Although constitutionally barred from governing beyond 2019, Zuma was widely believed to have engineered a plan to hold on to power (and avoid prosecution) through his ex-wife, Nkosazana Dlamini-Zuma, who was campaigning to take over from him. By December, when the ANC met to pick its next leader, who would go on to become the country’s president in 2019, a mood of despair and hopelessness had set in.

The race was close. In the end, 179 votes out of nearly 5,000 cast separated Dlamini-Zuma from her challenger, Cyril Ramaphosa, a former union leader and businessman who had campaigned on an anti-corruption and pro-growth platform.

Ramaphosa’s victory in mid-December was a turning point. It removed the prospect of Zuma’s continued rule, began an instant shift in political power and sparked a moment of renewed hope. Ramaphosa had his own controversies, but was viewed as largely incorruptible. He had risen through the trade unions, served the ANC and built his wealth in the private sector. 

Following Ramaphosa’s election, the extent of state capture emerged through superb investigative journalism.

Politically driven prosecutions fell away, a hugely unpopular nuclear energy deal with Russia was frozen and, as Zuma was being recalled, police cars arrived outside the home of the Gupta family.

And yet, the president refused to leave the Union Buildings quietly, prompting comparisons with Margaret Thatcher. “He was the worst possible combination of ignorance, selfishness and incompetence that could have been inflicted upon the long-suffering people of South Africa,” read an editorial in the Daily Maverick on 13 February. “Now, stripped to the bare essence of being Zuma, the final image emerges, one of the selfish man who cared only for himself.”

Journalist Richard Poplak concluded: “What is born in chaos dies in chaos.”
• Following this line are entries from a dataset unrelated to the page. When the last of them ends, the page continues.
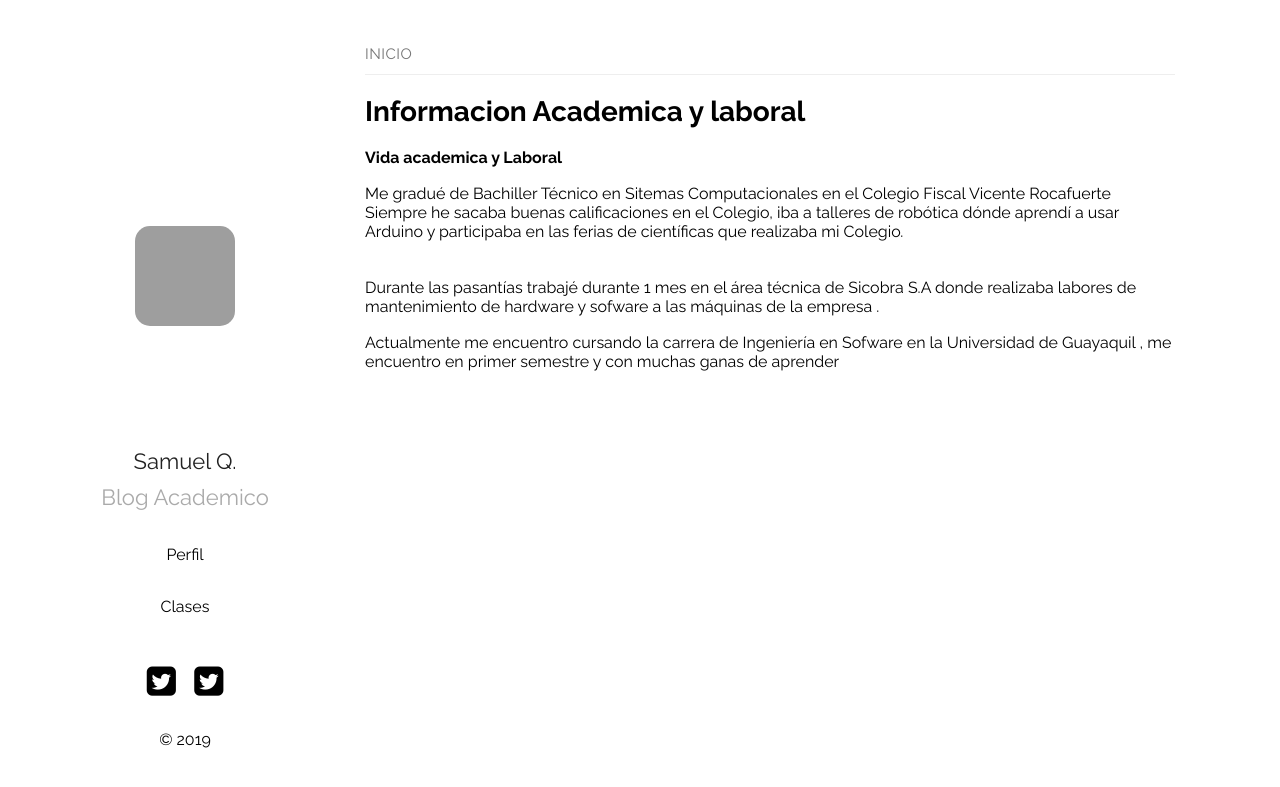
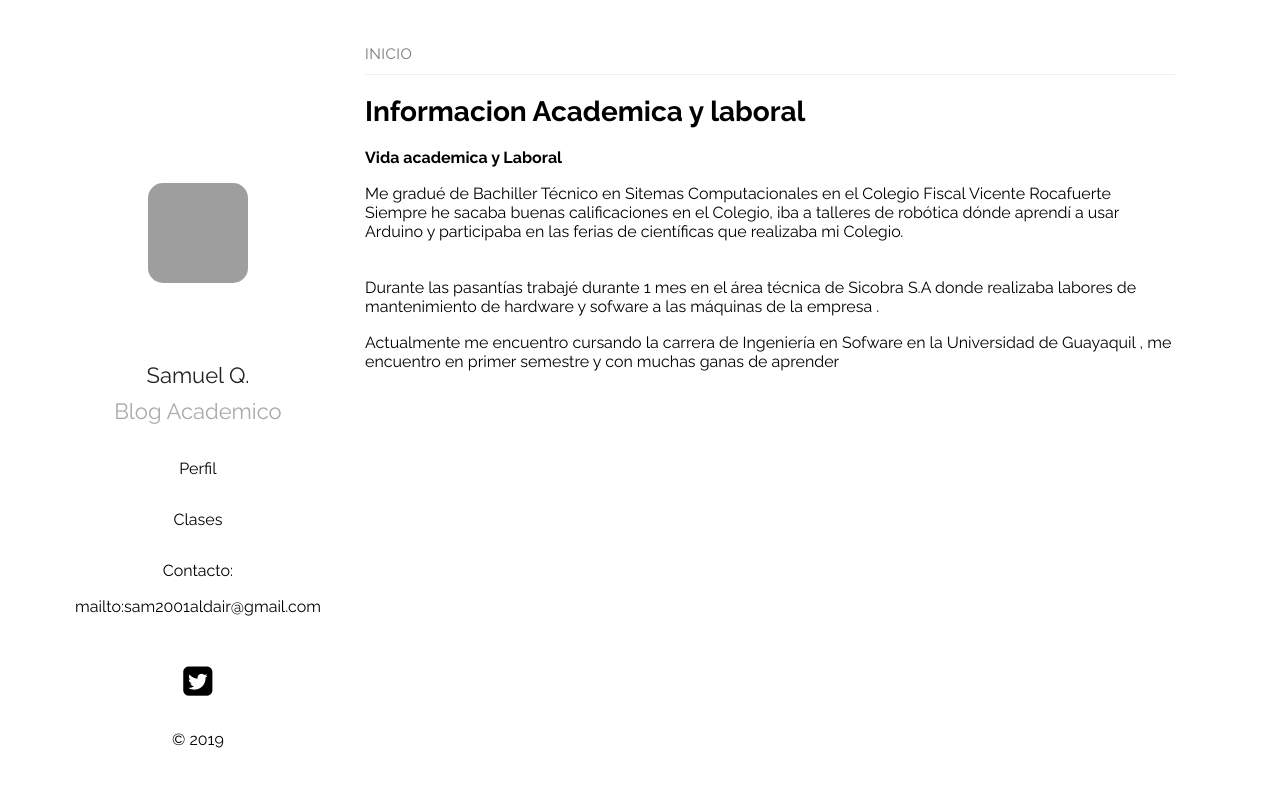
Before and after one commit to sam2001aldair/sam2001aldair.github.io, a Jekyll site: the page built from index.md, in a window 1280 px wide. Shown: the top 787 px of the page. Built offline with Jekyll 4.4.1, drawn with Linux system fonts in a browser that asks for light colours; grey boxes are pictures that could not be loaded.

Commit message:
Update default.html

```diff
--- a/_layouts/default.html
+++ b/_layouts/default.html
@@ -21,6 +21,11 @@
       <p>Clases</p>
     </a>
 
+			<a class="post-link" href="#">
+      <center><p>Contacto:</p></center>
+				<p>mailto:sam2001aldair@gmail.com</p>
+    </a>
+
       <p>  </p>
     </a>
 			<ul class="social">
@@ -32,9 +37,6 @@
                 {%- endif -%}
                 {%- if site.plainwhite.social_links.twitter -%}
                 <a href="https://twitter.com/{{ site.plainwhite.social_links.twitter }}"><li><i class="icon-twitter-squared"></i></li></a>
-                {%- endif -%}
-	        {%- if site.plainwhite.social_links.twitter -%}
-                <a href="https://facebook.com/{{ site.plainwhite.social_links.facebook }}"><li><i class="icon-twitter-squared"></i></li></a>
                 {%- endif -%}
 			</ul>
 			<p>&copy; 2019</p>
```
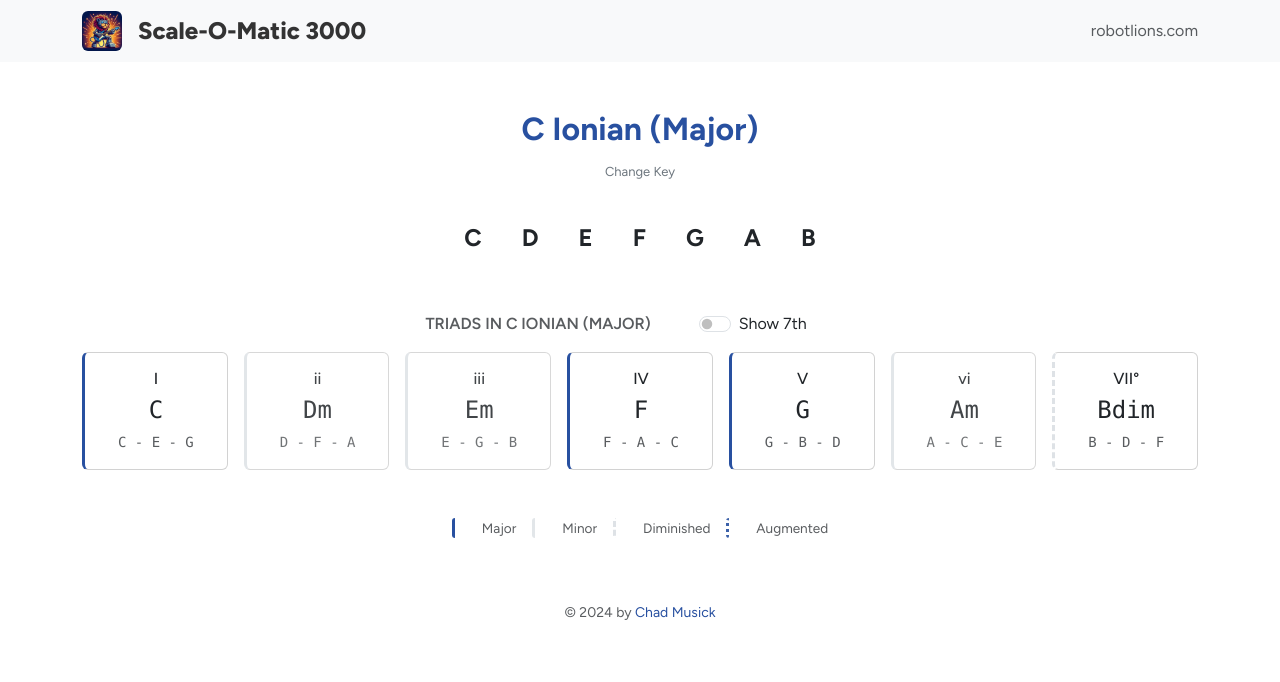
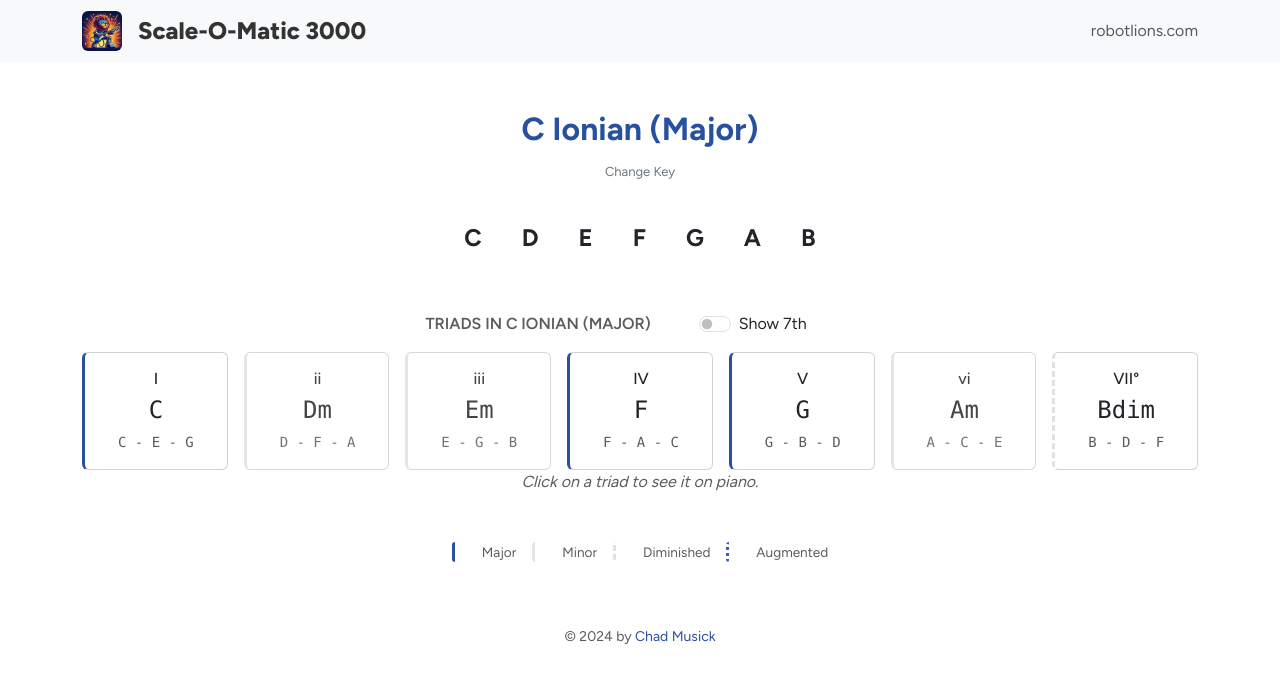
Before and after one commit to robotlions/scaleomatic-vite, a React (Vite) app: page / in a window 1280 px wide. Shown: the top 682 px of the page. Built offline with nearby package versions, Linux system fonts and the light colour scheme; the HTML template or start-up script is replaced by a standard one.

Commit message:
adds the instruction to click on a triad

```diff
--- a/src/App.jsx
+++ b/src/App.jsx
@@ -415,7 +415,7 @@ function App() {
               </div>
             ))}
           </div>
-          {selectedTriad !== null && (
+          {selectedTriad !== null ? (
             <div className="piano-wrap mb-5">
               <h6 className="text-uppercase fw-semibold text-muted text-center mb-2">
                 {triads[selectedTriad].name} &mdash;{" "}
@@ -440,6 +440,10 @@ function App() {
                 </button>
               </div>
             </div>
+          ) : (
+            <p className="text-center text-muted fst-italic mb-5">
+              Click on a triad to see it on piano.
+            </p>
           )}
         </div>
         <div className="d-flex flex-wrap justify-content-center gap-3 mb-3">
```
 Zuma’s departure allows for the rebuilding to begin. The role played by the media, civil society – which found its voice during the Zuma years – and the judiciary (particularly the constitutional court) is being recognised. New president Ramaphosa delivered an inspiring state of the nation address the day after being sworn in.

“You can survive bad leadership, but what you won’t survive is bad institutions,” Mmusi Maimane told me.

There are no delusions over the epic challenges ahead. Unemployment is at 27 per cent (and is much higher for young, black South Africans) and GDP growth is stranded at 1 per cent. However, there is optimism, too: the “lost decade” is over and the Rainbow Nation’s renewal has finally begun. 

This article first appeared in the 22 February 2018 issue of the New Statesman, Sunni vs Shia